Starting out in the world of feature films with so strong a role and in such a compelling movie is certainly a great sign for DiPersia's career longevity.
"It was my first time being a lead in a studio movie and it's [Sandberg's] first time directing anything like that, so to be able to do it together was an awesome experience. ... It was fun, and he's a master of this mini-genre. He makes these amazing short films online with his wife and it grew into this thing.
"Teresa [Palmer] and I had these moments of doubting around [the film's] humorous moments, because there are these humorous moments! We didn't know how they were going to play. So we really did end up putting our trust in David and it worked out. He'd never directed anything over three minutes, which is just wild. And not on an iPhone."
I too had great appreciation for those humorous moments. Any good horror film will allow for a break in tension, and Sandberg's film does it especially effectively. As DiPersia states:
"You get these little breaks, these little bits of levity to catch your breath, and then you get the shit scared out of you 60 seconds later."
But Sandberg certainly didn't forget his roots, including a few Easter Eggs scattered throughout the film for fans of the original short. DiPersia touched on the interesting nature of Sandberg's career path from internet to movie studio:
"I think it's amazing. I think it shows how our world is just that much smaller through the internet. That someone can make something for the internet and then it becomes a Warner Bros. film, it's absolutely wild. ... It's great for young filmmakers everywhere. It shows some hopefulness."
As talented as Sandberg is — when watching Lights Out, you won't believe it's his first feature — DiPersia and I couldn't help but touch on producer James Wan, with his attachment to the film giving DiPersia a certain sense of ease:
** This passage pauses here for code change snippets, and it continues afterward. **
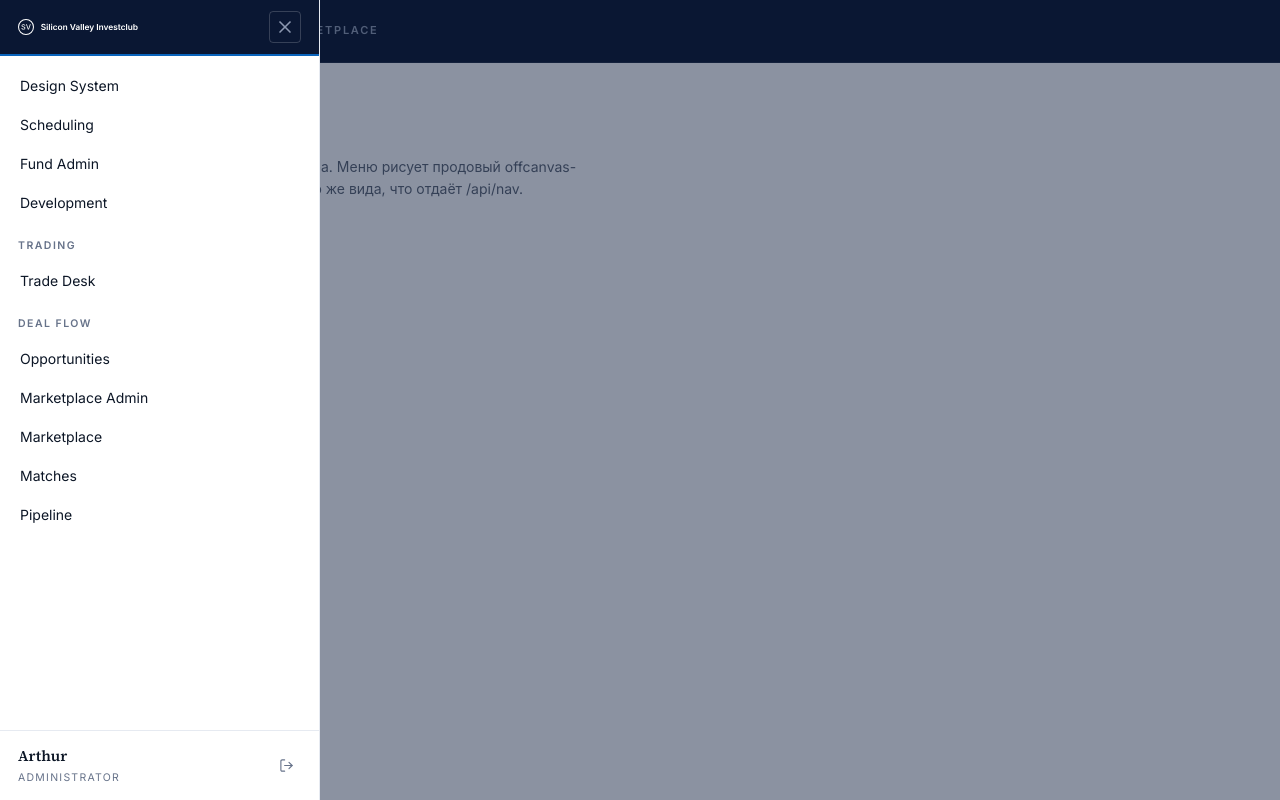
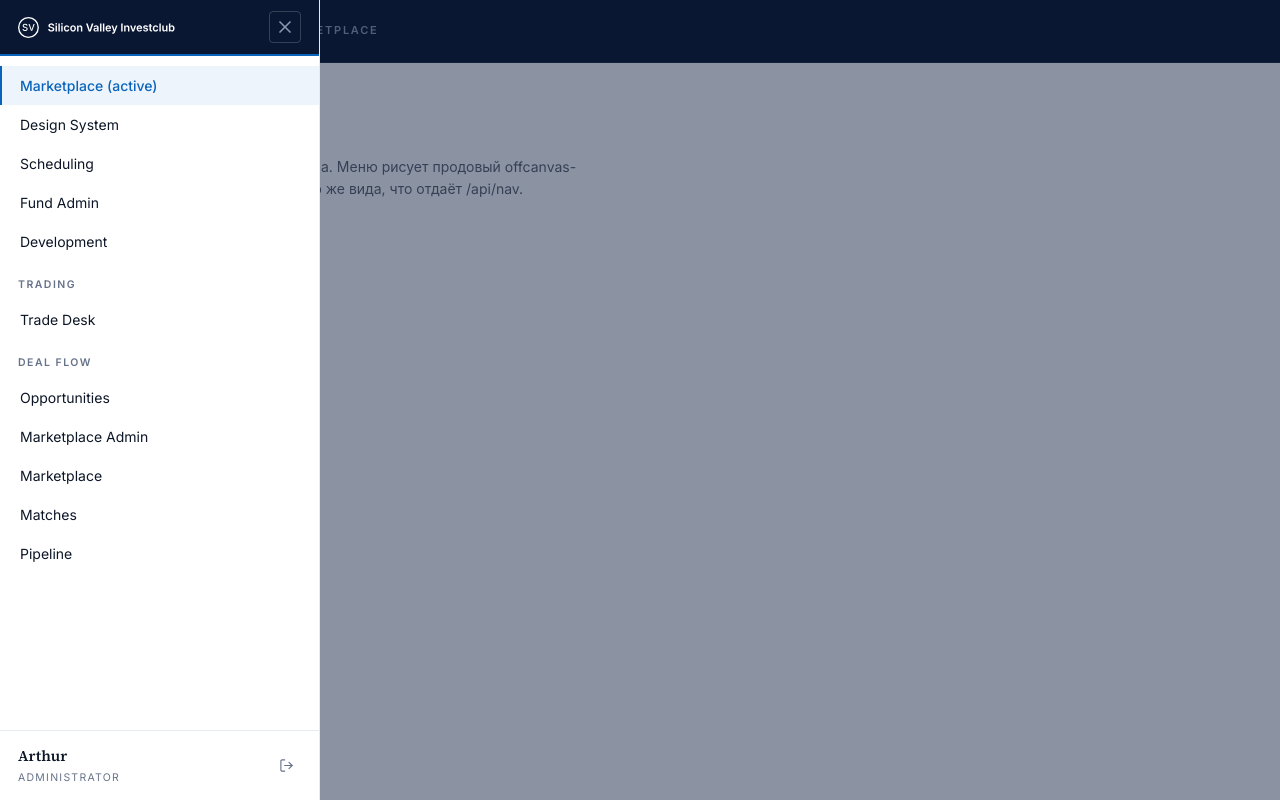
Before and after one commit to xqtrn/svic-visio-test, a plain HTML site: page drawer-preview/index.html in a window 1280 px wide. Both pictures are taken after a click on the button "Menu". Drawn offline with Linux system fonts and the light colour scheme.

Commit message:
drawer-preview: свежий компонент + локальный логотип на стенде

```diff
--- a/drawer-preview/index.html
+++ b/drawer-preview/index.html
@@ -37,9 +37,13 @@
 // Фикстура /api/nav: тот же контракт, что у платформы (pinned + groups + user).
 // Активный пункт проверяем на «Marketplace»: адрес страницы подменяем ниже.
 (function () {
+  // Один пункт указывает на САМ стенд — так проверяется активное состояние
+  // (accent-текст + accent-soft заливка + 2px левое ребро).
+  var SELF = location.pathname;
   var NAV = {
     menu: {
       pinned: [
+        { id: 'self', label: 'Marketplace (active)', href: SELF },
         { id: 'designsystem', label: 'Design System', href: '/designsystem.html' },
         { id: 'scheduling', label: 'Scheduling', href: '/scheduling' },
         { id: 'fundadmin', label: 'Fund Admin', href: '/fundadmin' },
@@ -70,6 +74,11 @@
 <script src="./offcanvas-menu.js"></script>
 <script>
 document.getElementById('burger').addEventListener('click', function () { openOffcanvas(); });
+// Стендовая поправка: на Pages /brandbook-logo.svg — чужой корень.
+new MutationObserver(function () {
+  var img = document.querySelector('.oc-logo img');
+  if (img && img.getAttribute('src') !== './brandbook-logo.svg') img.setAttribute('src', './brandbook-logo.svg');
+}).observe(document.body, { childList: true, subtree: true });
 // Автооткрытие для скриншот-прогонов: ?open=1 (и тема ?theme=dark).
 (function () {
   var q = new URLSearchParams(location.search);
--- a/drawer-preview/offcanvas-menu.js
+++ b/drawer-preview/offcanvas-menu.js
@@ -51,7 +51,7 @@
       // акцентный «декор» канона; яркая синяя заливка была отступлением).
       '.oc-hdr { display:flex; align-items:center; justify-content:space-between; gap:12px; padding:0 18px; background:var(--navy,#0a1733); border-bottom:2px solid var(--accent,#0a64bc); min-height:56px; flex-shrink:0; }',
       '.oc-logo { display:flex; align-items:center; }',
-      '.oc-logo img { display:block; height:16px; width:auto; filter:brightness(0) invert(1); }',
+      '.oc-logo img { display:block; height:21px; width:auto; filter:brightness(0) invert(1); }',
       // Крестик — квадрат 32×32 по таблице «Menu trigger & close button».
       '.oc-close { box-sizing:border-box; width:32px; height:32px; padding:0; display:flex; align-items:center; justify-content:center; cursor:pointer; color:var(--on-navy-muted,#8c98b0); background:none; border:1px solid rgba(255,255,255,.18); border-radius:var(--r-control,4px); transition:var(--t-med,180ms); flex-shrink:0; }',
       '.oc-close:hover { color:#fff; border-color:rgba(255,255,255,.45); }',
@@ -60,9 +60,9 @@
       '.oc-group { font-size:10.5px; font-weight:600; text-transform:uppercase; letter-spacing:.14em; color:var(--muted-2,#67738a); padding:8px 18px 6px; margin:8px 0 0; }',
       '.oc-list { list-style:none; padding:0; margin:0; }',
       // Разделителей между пунктами канон не несёт — структуру держат группы.
-      '.oc-link { display:block; padding:9px 18px; color:var(--ink,#0c1626); text-decoration:none; font-family:var(--sans,"Inter",-apple-system,BlinkMacSystemFont,"Segoe UI",Roboto,sans-serif); font-size:14px; font-weight:400; line-height:1.5; transition:var(--t-fast,150ms); border:none; border-left:2px solid transparent; background:none; cursor:pointer; width:100%; text-align:left; }',
+      '.oc-link { box-sizing:border-box; display:block; padding:9px 18px; color:var(--ink,#0c1626); text-decoration:none; font-family:var(--sans,"Inter",-apple-system,BlinkMacSystemFont,"Segoe UI",Roboto,sans-serif); font-size:14px; font-weight:400; line-height:1.5; transition:var(--t-fast,150ms); border:none; border-left:2px solid transparent; background:none; cursor:pointer; width:100%; text-align:left; }',
       '.oc-link:hover { background:var(--subtle,#f7f9fc); color:var(--accent,#0a64bc); }',
-      '.oc-link.active { color:var(--accent,#0a64bc); font-weight:500; background:var(--accent-soft,#eef4fb); border-left-color:var(--accent,#0a64bc); padding-left:16px; }',
+      '.oc-link.active { color:var(--accent,#0a64bc); font-weight:500; background:var(--accent-soft,#eef4fb); border-left-color:var(--accent,#0a64bc); }',
       '.oc-link:focus-visible { outline:2px solid var(--accent,#0a64bc); outline-offset:-2px; }',
       '.oc-footer { display:flex; align-items:center; justify-content:space-between; gap:12px; padding:13px 18px; border-top:1px solid var(--line,#e6eaf1); flex-shrink:0; }',
       '.oc-user { font-family:var(--serif,Georgia,serif); font-weight:600; color:var(--ink,#0c1626); font-size:15px; }',
@@ -136,16 +136,25 @@
   // Активный пункт — по САМОМУ ДЛИННОМУ совпавшему префиксу пути (канон
   // §Navigation). Точное сравнение оставляло раздел неподсвеченным на любом
   // внутреннем экране: /siteadmin/posts не равен /siteadmin.
+  // Второй проход — по первому сегменту: маршруты реестра бывают сами вложенными
+  // (Messenger Desk = /messengers/SMS), и на соседнем экране того же раздела
+  // (/messengers/WhatsApp) префикс не совпадает, а раздел тот же. Хвост #... в
+  // маршруте (Outreach Inbox = /sourcing#inbox) в pathname не приходит и снимается.
   function markActive(container) {
     if (API_BASE) return; // встроенное меню чужого origin — активного нет
-    var path = window.location.pathname.replace(/\/+$/, '') || '/';
-    var best = null, bestLen = -1;
+    var norm = function(s) { return String(s || '').split('#')[0].split('?')[0].replace(/\/+$/, '') || '/'; };
+    var seg1 = function(s) { var m = norm(s).match(/^\/[^/]*/); return m ? m[0] : '/'; };
+    var path = norm(window.location.pathname);
+    var best = null, bestLen = -1, segBest = null, segBestLen = -1;
     container.querySelectorAll('.oc-link').forEach(function(el) {
-      var href = (el.getAttribute('href') || '').replace(/\/+$/, '') || '/';
+      var href = norm(el.getAttribute('href'));
       if (href === '/' ? path === '/' : (path === href || path.indexOf(href + '/') === 0)) {
         if (href.length > bestLen) { best = el; bestLen = href.length; }
+      } else if (href !== '/' && seg1(href) === seg1(path)) {
+        if (href.length > segBestLen) { segBest = el; segBestLen = href.length; }
       }
     });
+    if (!best) best = segBest;
     if (best) best.classList.add('active');
   }
 
```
"A lot of horror can get a little bit campy, and with James's stuff you don't get that. You get great actors and actresses, just great casts. Nothing against the genre, but it can be cheesy. ... Obviously it wasn't a movie directed by James, but he's got his hands on it and he gave input."
We both marveled at Wan's intuition and cinematic eye, and his unwavering journey to make his first film Saw. After discussing the journey of one internet sensation, I pitched the idea of a Pokémon Go horror film, with the mobile game currently sweeping the world.
"It could be scary, it could definitely be scary. I don't think I'm quite millennial enough to know exactly what's going on, but I've seen enough on the internet to know that Nintendo is now worth $19 billion."
Indulging my silly horror film ideas, DiPersia then told me about his current project, Good Girls Revolt, a TV series about the publishing industry set in the 1960s, in which he plays a Vietnam War veteran. Describing the series as "a far cry from Lights Out," DiPersia is nonetheless excited to be a part of the innovative original series produced by Amazon. And as our conversation comes to a close, I couldn't resist teasing him a bit , dishing advice on facing his first Comic-Con ("I'll be the one dressed like Chewbacca," he jokes) and inquiring as to what scares him now as an adult.
"I mean, literally the same things. At least, beyond terrorism and everything on the news."
Fair point. With a real world that's so scary, sometimes a film like Lights Out, as spooky as it is, is a welcome diversion. Fans at Comic-Con will get to enjoy that diversion this week during a screening of Lights Out on the 20th, while the rest of the world can get their scream on this Friday, the 22nd of July. Those with a sincere fear of the dark, consider yourself forewarned.